A new program in Conception Bay South wants to teach people with disabilities how to conquer the court — and it could be the first of its kind in the world.

Program aims to teach people with disabilities how to conquer the court

Instructors were on hand Monday for the launch of Canada's first inclusive squash program. (Meg Roberts/CBC)

An inclusive squash program that could be the first of its kind hopes to one day volley the sport to Paralympic fame —  and it's getting its start with a handful of eager students in Conception Bay South.

In what organizers are calling a global first, the inclusive squash program at the Conception Bay South Recreation Complex offers instruction for players of all ages and levels of disability, head coach Eric Hart said Monday.

"I had no idea this wasn't elsewhere," Hart chuckled.

Here, Hart will work with people in wheelchairs or living with autism — as long as they can hold a racket, they can play, he said.

"We'll teach them the rules, how to hold a racket, the basic swings and what the lines mean on the court," he said.

Eric Hart coaches softball, and figured squash would be a great way for his team to stay fit. (Meg Roberts/CBC)

Only four students were enrolled by the program's launch and ribbon-cutting Monday night, but the coach didn't sweat it. "It's a base and we'll build from there. I'm hoping to get so many people they'll want to build more squash courts here."

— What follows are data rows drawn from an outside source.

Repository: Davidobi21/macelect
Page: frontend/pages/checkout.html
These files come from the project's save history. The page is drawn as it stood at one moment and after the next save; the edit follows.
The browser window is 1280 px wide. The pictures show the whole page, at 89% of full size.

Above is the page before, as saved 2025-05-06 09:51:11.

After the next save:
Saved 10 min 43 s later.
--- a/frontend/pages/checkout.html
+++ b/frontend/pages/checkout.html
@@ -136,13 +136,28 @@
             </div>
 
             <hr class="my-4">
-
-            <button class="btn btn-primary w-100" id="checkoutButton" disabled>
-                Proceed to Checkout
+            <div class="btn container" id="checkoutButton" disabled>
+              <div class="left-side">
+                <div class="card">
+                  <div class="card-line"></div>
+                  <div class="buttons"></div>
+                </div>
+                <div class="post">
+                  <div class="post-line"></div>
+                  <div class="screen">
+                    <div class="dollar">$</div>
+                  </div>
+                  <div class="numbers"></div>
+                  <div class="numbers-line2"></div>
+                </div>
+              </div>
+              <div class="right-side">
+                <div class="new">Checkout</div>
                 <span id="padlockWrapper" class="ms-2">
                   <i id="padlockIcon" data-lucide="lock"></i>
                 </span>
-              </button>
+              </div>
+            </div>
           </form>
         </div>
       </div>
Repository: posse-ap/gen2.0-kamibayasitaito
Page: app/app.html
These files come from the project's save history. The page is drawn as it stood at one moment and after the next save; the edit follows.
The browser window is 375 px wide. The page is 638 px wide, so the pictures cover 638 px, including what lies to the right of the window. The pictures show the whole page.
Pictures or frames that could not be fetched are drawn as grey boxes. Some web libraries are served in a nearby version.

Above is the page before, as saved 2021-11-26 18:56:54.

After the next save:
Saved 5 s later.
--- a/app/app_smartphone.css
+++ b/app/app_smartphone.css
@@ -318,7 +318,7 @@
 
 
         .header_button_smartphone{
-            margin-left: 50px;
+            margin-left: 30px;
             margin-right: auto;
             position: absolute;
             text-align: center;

Hart, who also coaches a special Olympics softball team, said it was an obvious transition to him.

"Squash is a great physical exercise. Some of my kids in the softball program need to work on their conditioning, and squash will certainly do that for them," he said.

"It's such a fulfilling game. The ball comes back at you so quick, it's immediate feedback.… You don't get tired of waiting, [thinking] 'When is it my turn to kick the ball or bat the ball?' Every second time it's your turn."

Global first

Lolly Gillen, the former president of Squash Canada and now an international delegate for the game, said she reached out around the world when the program was still just a pipe dream, to organizations from Hong Kong to Australia. 

"They all said they'd thought about it but nobody had done it," Gillen said.  "So we're pioneering, that's what we're doing."

Lolly Gillen started playing at 17, and says squash gave her self-esteem and confidence on and off the court. (Meg Roberts/CBC)

More than 20 million people play the sport worldwide, Gillen said, a number that could grow with more programs like this one. "Just imagine if we start making it inclusive," she said.

The sport itself will benefit, she added, but so too will its newest players.

"I know the participants are going to find a whole new inner self. They're going to realize there are no boundaries.… This game is only handicapped by your imagination, not by your mental or physical strengths." 

Gillen hopes to one day include wheelchair squash in the Paralympics, calling the N.L. program a "massive" step toward that goal. She said they'll be documenting the program to give other organizations an easier way to establish their own.

"It's groundbreaking," she said. "We should be giving all kids this opportunity." 

'I will go up against you'

Luke Kennedy, 22, normally plays softball. His first time on a squash court presented some challenges.

Luke Kennedy, left, is one of the game's newest players. (Meg Roberts/CBC)

"Hitting the ball around was really hard work," he said. "I kept missing it a couple times."

But it only spurred Kennedy to say he'd come back and do it again —  even issuing a challenge to anyone else thinking about learning.

"Come out to C.B.S.," he said, "and I will go up against you." 

Read more from CBC Newfoundland and Labrador 

With files from Meg Roberts